Don't believe these myths surrounding CMMC compliance. Here's what organizations really need to know in order to work with the US Department of Defense.

With the remote workforce resulting from the pandemic leading to increasing network attacks, the US Department of Defense (DoD) has mandated a higher level of attestation by a third party, through the Cybersecurity Maturity Model Certification (CMMC). This program requires the 300,000+ defense contractor base to not only meet new and stronger cybersecurity standards but also undergo third-party assessment and certification. Complying with CMMC will extend beyond cybersecurity teams into both compliance and supply chain risk management.

Understanding the CMMC Process
CMMC compliance is required if your organization is doing business for the DoD. Each organization must undergo a third-party audit to determine the maturity of their information security controls, which is weighted on a scale of 1 to 5. This is used to determine eligibility to respond to specific RFPs. Each one of these levels has its own set of practices and processes.
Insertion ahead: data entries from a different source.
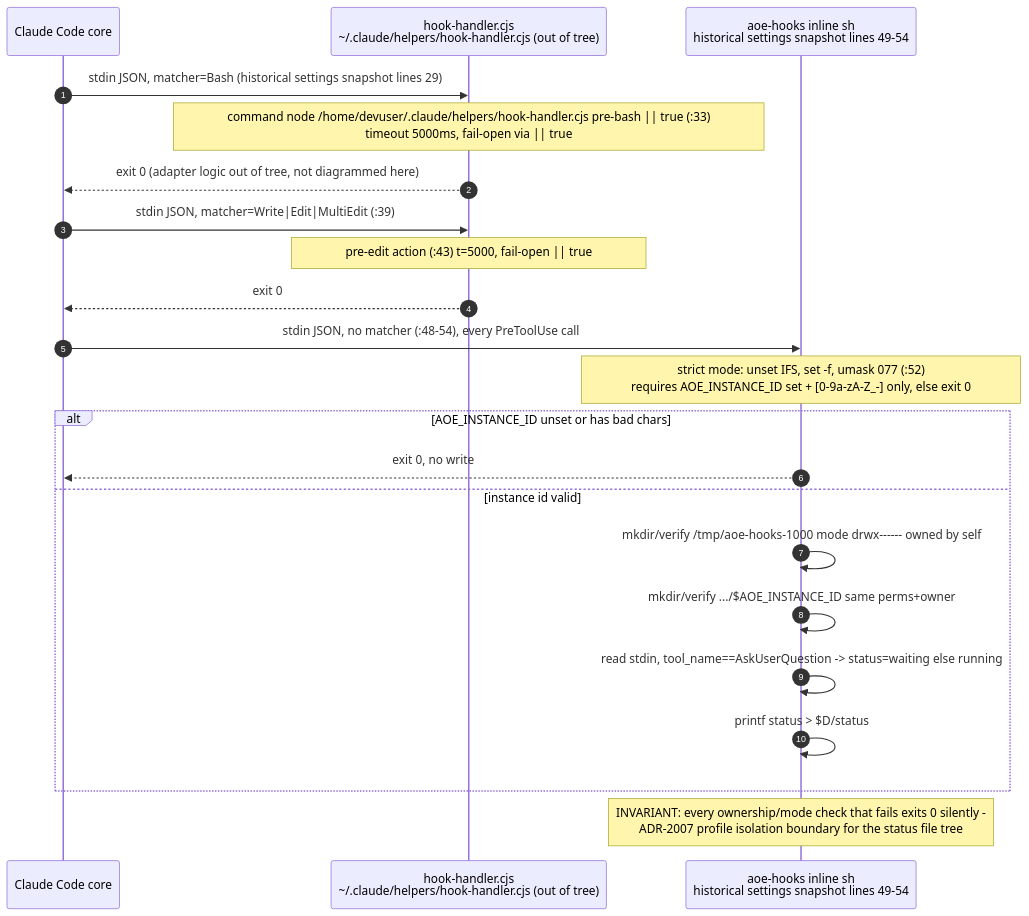
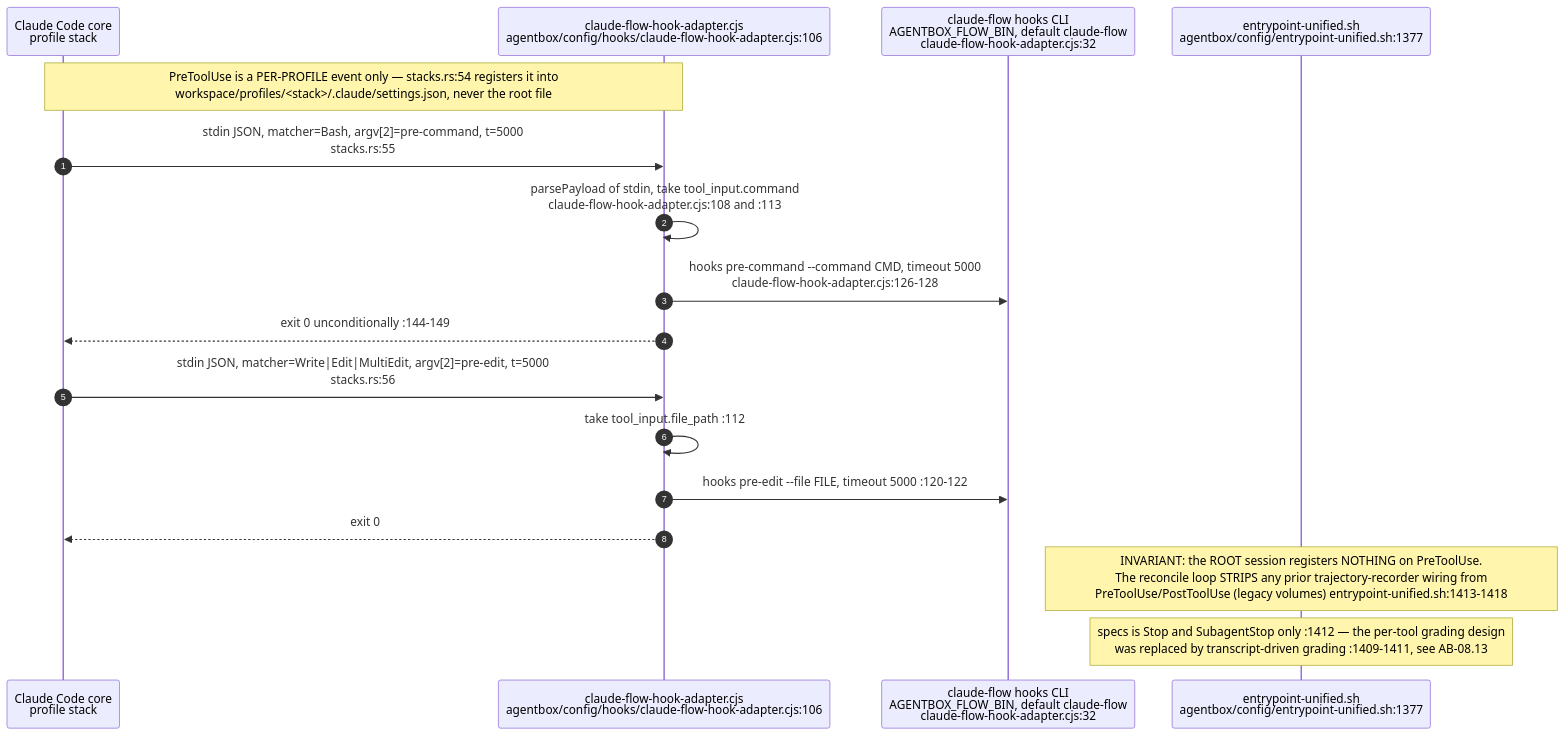
The third of 14 diagrams in docs/diagrams/agentbox/08-hooks-pipeline.md (DreamLab-AI/VisionFlow), drawn with Mermaid before and after one commit. The commit also changed other lines of this file and 7 other files, not shown here.

Commit message:
docs(diagrams): bind closeout security and retrieval flows to source

````diff
--- a/docs/diagrams/agentbox/08-hooks-pipeline.md
+++ b/docs/diagrams/agentbox/08-hooks-pipeline.md
@@ -144,27 +131,20 @@
 ```mermaid
 sequenceDiagram
     autonumber
-    participant CC as Claude Code core
-    participant HH as hook-handler.cjs<br/>~/.claude/helpers/hook-handler.cjs (out of tree)
-    participant AOE as aoe-hooks inline sh<br/>historical settings snapshot lines 49-54
+    participant CC as Claude Code core<br/>profile stack
+    participant AD as claude-flow-hook-adapter.cjs<br/>agentbox/config/hooks/claude-flow-hook-adapter.cjs:106
+    participant CLI as claude-flow hooks CLI<br/>AGENTBOX_FLOW_BIN, default claude-flow<br/>claude-flow-hook-adapter.cjs:32
+    participant EP as entrypoint-unified.sh<br/>agentbox/config/entrypoint-unified.sh:1377
 
-    CC->>HH: stdin JSON, matcher=Bash (historical settings snapshot lines 29)
-    Note over HH: command node /home/devuser/.claude/helpers/hook-handler.cjs pre-bash #124;#124; true (:33)<br/>timeout 5000ms, fail-open via #124;#124; true
-    HH-->>CC: exit 0 (adapter logic out of tree, not diagrammed here)
-
-    CC->>HH: stdin JSON, matcher=Write#124;Edit#124;MultiEdit (:39)
-    Note over HH: pre-edit action (:43) t=5000, fail-open #124;#124; true
-    HH-->>CC: exit 0
-
-    CC->>AOE: stdin JSON, no matcher (:48-54), every PreToolUse call
-    Note over AOE: strict mode: unset IFS, set -f, umask 077 (:52)<br/>requires AOE_INSTANCE_ID set + #91;0-9a-zA-Z_-#93; only, else exit 0
-    alt AOE_INSTANCE_ID unset or has bad chars
-        AOE-->>CC: exit 0, no write
-    else instance id valid
-        AOE->>AOE: mkdir/verify /tmp/aoe-hooks-1000 mode drwx------ owned by self
-        AOE->>AOE: mkdir/verify .../$AOE_INSTANCE_ID same perms+owner
-        AOE->>AOE: read stdin, tool_name==AskUserQuestion -> status=waiting else running
-        AOE->>AOE: printf status > $D/status
-    end
-    Note over AOE: INVARIANT: every ownership/mode check that fails exits 0 silently -<br/>ADR-2007 profile isolation boundary for the status file tree
+    Note over CC,AD: PreToolUse is a PER-PROFILE event only — stacks.rs:54 registers it into<br/>workspace/profiles/#60;stack#62;/.claude/settings.json, never the root file
+    CC->>AD: stdin JSON, matcher=Bash, argv#91;2#93;=pre-command, t=5000<br/>stacks.rs:55
+    AD->>AD: parsePayload of stdin, take tool_input.command<br/>claude-flow-hook-adapter.cjs:108 and :113
+    AD->>CLI: hooks pre-command --command CMD, timeout 5000<br/>claude-flow-hook-adapter.cjs:126-128
+    AD-->>CC: exit 0 unconditionally :144-149
+    CC->>AD: stdin JSON, matcher=Write#124;Edit#124;MultiEdit, argv#91;2#93;=pre-edit, t=5000<br/>stacks.rs:56
+    AD->>AD: take tool_input.file_path :112
+    AD->>CLI: hooks pre-edit --file FILE, timeout 5000 :120-122
+    AD-->>CC: exit 0
+    Note over EP: INVARIANT: the ROOT session registers NOTHING on PreToolUse.<br/>The reconcile loop STRIPS any prior trajectory-recorder wiring from<br/>PreToolUse/PostToolUse #40;legacy volumes#41; entrypoint-unified.sh:1413-1418
+    Note over EP: specs is Stop and SubagentStop only :1412 — the per-tool grading design<br/>was replaced by transcript-driven grading :1409-1411, see AB-08.13
 ```
````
Vendors must meet the practices and processes of each level, thus creating an "all or nothing" approach.

While the creation and implementation of the CMMC is a step in the right direction, there is a lot of confusion and speculation related to the CMMC accreditation. Additionally, ignoring CMMC compliance could affect a company's ability to do business with defense contractors or subcontractors. The following are three common misconceptions around the CMMC certification with clarification to help required organizations stay informed on important guidelines and procedures.

Misconception #1: If Done Early, DoD Contractors Can Be Deemed in Compliance With CMMC
For a certification to take place, an assessor must review a CMMC applicant. At this time, no assessors have been certified, so no organization can be formally assessed and considered CMMC compliant. Assessors are a critical step in this process. They must first be rigorously trained and tested to be able to provide a certified assessment. Formal CMMC Certified Assessor training is slated to begin mid-to-late summer of 2021.

There has also been confusion about CMMC Service Providers and Assessors, and misinformation about companies offering CMMC services. Currently, no company has been accredited by the CMMC Accreditation Board (CMMC-AB). It is doubtful whether any will be certified to conduct audits in 2021.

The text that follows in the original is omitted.